Is it a case of natural progression or development too far? City of Yarra is currently considering an 11 level residential application located at 243-247 Queens Parade in Clifton Hill.
Located within a wedge of land known as Clifton Hill Interchange, the site and surrounds are earmarked for residential redevelopment via both State Planning Policy Framework and the Local Planning Policy Framework. The latter decrees that built form of 5-6 storeys are ideal "Unless the proposal can achieve benefits such as significant upper level setbacks, architectural design excellence and positive contribution to the enhancement of the public domain."
Northcote-based Fieldwork Projects make their debut on Urban Melbourne with 243-247 Queens Parade in Clifton Hill. In designing the project Fieldwork have sought "Close consultation with Yarra City Council to achieve a highly suitable planning outcome for the site. Close attention has been paid to Council's Municipal Strategic Statement, including housing diversity, urban design principles and the site's strategic potential for absorbing a higher density of Yarra residents."
Generally the building consists of four elements:
The building is designed to be sensitive and responsive to the existing context while being mindful of the changing nature of the area and the likely higher density development which will eventually surround it.
Vertically ribbed precast panels are broken in places by vertical aluminium fins and dynamic, operable bi-fold shutters.
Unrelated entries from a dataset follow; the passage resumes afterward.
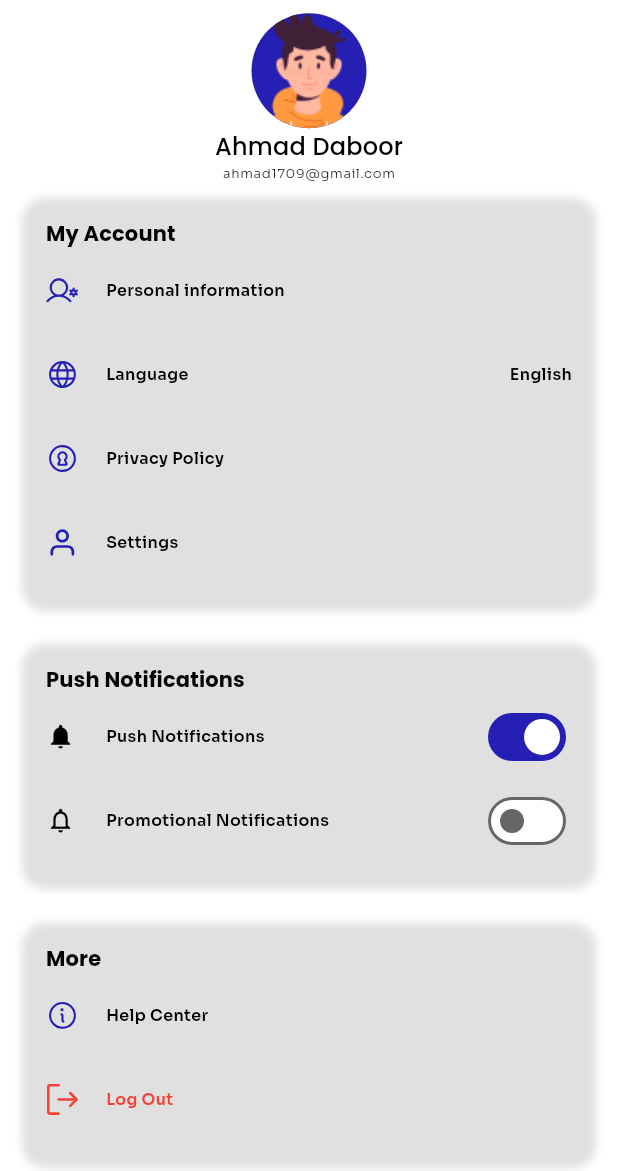
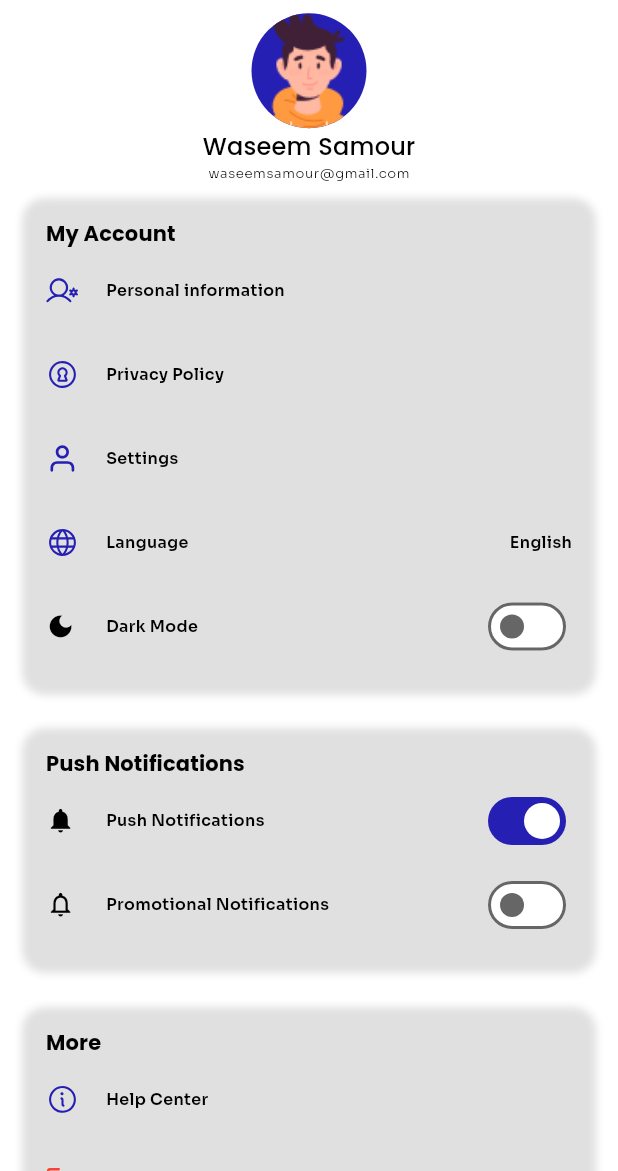
Before and after one commit to Mo3taz410/foodtek, a Flutter app: the ProfileScreen screen opened by its route, on a phone screen of 412 x 824 dp, the part 65-1236 px from its top. Run offline on Flutter 3.47's test engine with Material 3 defaults, Android fonts, the phone set to English and light mode, and no system bars; our stand-ins replace flutter_bloc, flutter_screenutil, flutter_secure_storage, flutter_svg, geocoding, geolocator and 5 more; accounts and stored records are empty.

Commit message:
last update 17 april with theme button done

```diff
--- /dev/null
+++ b/lib/core/theme/theme_cubit.dart
@@ -0,0 +1,10 @@
+import 'package:flutter/material.dart';
+import 'package:flutter_bloc/flutter_bloc.dart';
+
+class ThemeCubit extends Cubit<ThemeMode> {
+  ThemeCubit() : super(ThemeMode.system);
+
+  void toggleTheme(bool isDark) {
+    emit(isDark ? ThemeMode.dark : ThemeMode.light);
+  }
+}
--- a/lib/features/onboarding/views/screen/onboarding_screen.dart
+++ b/lib/features/onboarding/views/screen/onboarding_screen.dart
@@ -42,7 +42,10 @@ class _OnboardingScreenState extends State<OnboardingScreen> {
                 return LinearGradient(
                   begin: Alignment.topCenter,
                   end: Alignment.bottomCenter,
-                  colors: [],
+                  colors: [
+                    Colors.black,
+                    Colors.transparent,
+                  ],
                   stops: [0.0, 0.3],
                 ).createShader(bounds);
               },
--- a/lib/features/onboarding/views/widgets/onboarding_widget.dart
+++ b/lib/features/onboarding/views/widgets/onboarding_widget.dart
@@ -82,7 +82,7 @@ class OnboardingWidget extends StatelessWidget {
                   width: responsiveWidth(context, 307),
                   height: responsiveHeight(context, 48),
                   borderRadius: 69,
-                  textStyle: Theme.of(context).textTheme.labelMedium,
+                  // textStyle: Theme.of(context).textTheme.labelMedium,
                   onPressed: () {
                     Navigator.pushReplacementNamed(context, '/login');
                   },
--- a/lib/features/profile/views/screens/profile_screen.dart
+++ b/lib/features/profile/views/screens/profile_screen.dart
@@ -6,6 +6,8 @@ import 'package:foodtek/core/localization/localization_cubit.dart';
 import 'package:foodtek/core/localization/localization_extension.dart';
 import 'package:foodtek/core/utils/responsive.dart';
 import 'package:foodtek/core/widgets/app_svg_icons.dart';
+
+import '../../../../core/theme/theme_cubit.dart';
 
 class ProfileScreen extends StatelessWidget {
   const ProfileScreen({super.key});
@@ -34,10 +36,10 @@ class ProfileScreen extends StatelessWidget {
                       backgroundImage:
                           AssetImage(AppImageStrings.profilePicture),
                     ),
-                    Text('Ahmad Daboor',
+                    Text('Waseem Samour',
                         style: Theme.of(context).textTheme.titleMedium),
                     Text(
-                      'ahmad1709@gmail.com',
+                      'waseemsamour@gmail.com',
                       style: Theme.of(context).textTheme.bodySmall,
                     ),
                   ],
@@ -55,6 +57,16 @@ class ProfileScreen extends StatelessWidget {
                   ),
                   _buildTile(
                     context,
+                    AppIconStrings.privacyPolicy,
+                    context.l10n.privacy_policy,
+                  ),
+                  _buildTile(
+                    context,
+                    AppIconStrings.profile,
+                    context.l10n.settings,
+                  ),
+                  _buildTile(
+                    context,
                     AppIconStrings.language,
                     context.l10n.language,
                     trailing: Text(
@@ -65,15 +77,14 @@ class ProfileScreen extends StatelessWidget {
                     ),
                     onTap: () => _showLanguagePicker(context),
                   ),
-                  _buildTile(
+                  _buildThemeSwitchTile(
                     context,
-                    AppIconStrings.privacyPolicy,
-                    context.l10n.privacy_policy,
-                  ),
-                  _buildTile(
-                    context,
-                    AppIconStrings.profile,
-                    context.l10n.settings,
+                    Icons.dark_mode,
+                    context.l10n.dark_mode,
+                    _isDarkMode(context),
+                    onChanged: (value) {
+                      context.read<ThemeCubit>().toggleTheme(value);
+                    },
                   ),
                 ],
               ),
@@ -175,6 +186,21 @@ class ProfileScreen extends StatelessWidget {
     );
   }
 
+  Widget _buildThemeSwitchTile(
+    BuildContext context,
+    IconData icon,
+    String title,
+    bool value, {
+    void Function(bool)? onChanged,
+  }) {
+    return ListTile(
+      contentPadding: EdgeInsets.zero,
+      leading: Icon(icon, size: responsiveHeight(context, 22)),
+      title: Text(title, style: Theme.of(context).textTheme.bodyMedium),
+      trailing: Switch(value: value, onChanged: onChanged),
+    );
+  }
+
   Widget _buildSwitchTile(
       BuildContext context, IconData icon, String title, bool value) {
     return ListTile(
@@ -183,6 +209,17 @@ class ProfileScreen extends StatelessWidget {
       title: Text(title, style: Theme.of(context).textTheme.bodyMedium),
       trailing: Switch(value: value, onChanged: (v) {}),
     );
+  }
+
+  bool _isDarkMode(BuildContext context) {
+    final themeMode = context.watch<ThemeCubit>().state;
+
+    if (themeMode == ThemeMode.system) {
+      final brightness = MediaQuery.of(context).platformBrightness;
+      return brightness == Brightness.dark;
+    }
+
+    return themeMode == ThemeMode.dark;
   }
 
   void _showLanguagePicker(BuildContext context) {
--- a/lib/l10n/app_ar.arb
+++ b/lib/l10n/app_ar.arb
@@ -141,5 +141,6 @@
   "add_card": "أضف بطاقة",
   "choose_language": "اختر اللغة",
   "top_recommendations": "أكثر العناصر الموصى بها",
-  "loading": "جار التحميل..."
+  "loading": "جار التحميل...",
+  "dark_mode": "الوضع الليلي"
 }
--- a/lib/l10n/app_en.arb
+++ b/lib/l10n/app_en.arb
@@ -141,5 +141,6 @@
   "add_card": "Add Card",
   "choose_language": "Choose Language",
   "top_recommendations": "Top Recommendations",
-  "loading": "Loading..."
+  "loading": "Loading...",
+  "dark_mode": "Dark Mode"
 }
--- a/lib/l10n/app_localizations.dart
+++ b/lib/l10n/app_localizations.dart
@@ -946,6 +946,12 @@ abstract class AppLocalizations {
   /// In en, this message translates to:
   /// **'Loading...'**
   String get loading;
+
+  /// No description provided for @dark_mode.
+  ///
+  /// In en, this message translates to:
+  /// **'Dark Mode'**
+  String get dark_mode;
 }
 
 class _AppLocalizationsDelegate extends LocalizationsDelegate<AppLocalizations> {
--- a/lib/l10n/app_localizations_ar.dart
+++ b/lib/l10n/app_localizations_ar.dart
@@ -1,5 +1,3 @@
-// ignore: unused_import
-import 'package:intl/intl.dart' as intl;
 import 'app_localizations.dart';
 
 // ignore_for_file: type=lint
@@ -433,4 +431,7 @@ class AppLocalizationsAr extends AppLocalizations {
 
   @override
   String get loading => 'جار التحميل...';
+
+  @override
+  String get dark_mode => 'الوضع الليلي';
 }
--- a/lib/l10n/app_localizations_en.dart
+++ b/lib/l10n/app_localizations_en.dart
@@ -1,5 +1,3 @@
-// ignore: unused_import
-import 'package:intl/intl.dart' as intl;
 import 'app_localizations.dart';
 
 // ignore_for_file: type=lint
@@ -433,4 +431,7 @@ class AppLocalizationsEn extends AppLocalizations {
 
   @override
   String get loading => 'Loading...';
+
+  @override
+  String get dark_mode => 'Dark Mode';
 }
```
Also changed, not shown: lib/main.dart (+23 -16 lines), pubspec.yaml (+11 -0 lines), assets/app_icon/foodtek.png (added), pubspec.lock, 23 other files.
Lower levels feature timber bi-folds as does the underside of the footpath canopy while street frontage is a mixture of white and charcoal brickwork.
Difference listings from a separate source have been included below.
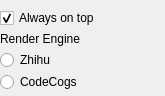
Above: ui/settings.ui from panda2134/PyFormula before the change. Below: the same form after it.
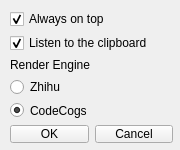
That is the form after the change.

```diff
--- a/ui/settings.ui
+++ b/ui/settings.ui
@@ -9,8 +9,8 @@
    <rect>
     <x>0</x>
     <y>0</y>
-    <width>165</width>
-    <height>96</height>
+    <width>180</width>
+    <height>150</height>
    </rect>
   </property>
   <property name="sizePolicy">
@@ -21,14 +21,14 @@
   </property>
   <property name="minimumSize">
    <size>
-    <width>165</width>
-    <height>96</height>
+    <width>180</width>
+    <height>150</height>
    </size>
   </property>
   <property name="maximumSize">
    <size>
-    <width>165</width>
-    <height>96</height>
+    <width>180</width>
+    <height>150</height>
    </size>
   </property>
   <property name="windowTitle">
@@ -40,10 +40,10 @@
   <widget class="QWidget" name="verticalLayoutWidget">
    <property name="geometry">
     <rect>
-     <x>0</x>
+     <x>10</x>
      <y>10</y>
-     <width>160</width>
-     <height>80</height>
+     <width>163</width>
+     <height>133</height>
     </rect>
    </property>
    <layout class="QVBoxLayout" name="verticalLayout">
@@ -60,6 +60,16 @@
       </property>
      </widget>
     </item>
+    <item>
+     <widget class="QCheckBox" name="listenCheckbox">
+      <property name="text">
+       <string>Listen to the clipboard</string>
+      </property>
+      <property name="checked">
+       <bool>true</bool>
+      </property>
+     </widget>
+    </item>
     <item>
      <widget class="QLabel" name="label">
       <property name="text">
@@ -72,6 +82,9 @@
       <property name="text">
        <string>Zhihu</string>
       </property>
+      <property name="checked">
+       <bool>false</bool>
+      </property>
      </widget>
     </item>
     <item>
@@ -79,8 +92,29 @@
       <property name="text">
        <string>CodeCogs</string>
       </property>
+      <property name="checked">
+       <bool>true</bool>
+      </property>
      </widget>
     </item>
+    <item>
+     <layout class="QHBoxLayout" name="horizontalLayout">
+      <item>
+       <widget class="QPushButton" name="okButton">
+        <property name="text">
+         <string>OK</string>
+        </property>
+       </widget>
+      </item>
+      <item>
+       <widget class="QPushButton" name="cancelButton">
+        <property name="text">
+         <string>Cancel</string>
+        </property>
+       </widget>
+      </item>
+     </layout>
+    </item>
    </layout>
   </widget>
  </widget>
```
Left out of the diff: 44 changed lines with no effect on the pictures.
The building's required setback of the upper form allows for a landscaped terrace area supplemented by an indoor communal area. Landscaping and common vegetable garden aside, the terrace is framed by a feature tri-level staircase and includes a kitchen, dining facilities and the ubiquitous barbeque.
Recall that City of Yarra have nominated 5-6 levels as their preferred built form outcome, yet have left the door open for increases subject to factors such as design excellence. During 2013 Council rejected the adjoining 217-241 Queens Parade development at 8 levels which was consequently approved by VCAT.
At 11 levels could anyone envisage City of Yarra approving this development? The answer for most is no; therefore would any reader also doubt VCAT will be called upon once more? And another question: why allow such ambiguity in planning controls when it seems the end result is costly legal representation and wasted time?
No doubt the rationale behind the controls is there, but is seems a pointless exercise by City of Yarra to allow scope for height increases and then rejected them promptly, as has been the case on the neighbouring site and elsewhere within Yarra. The final outcome will be interesting.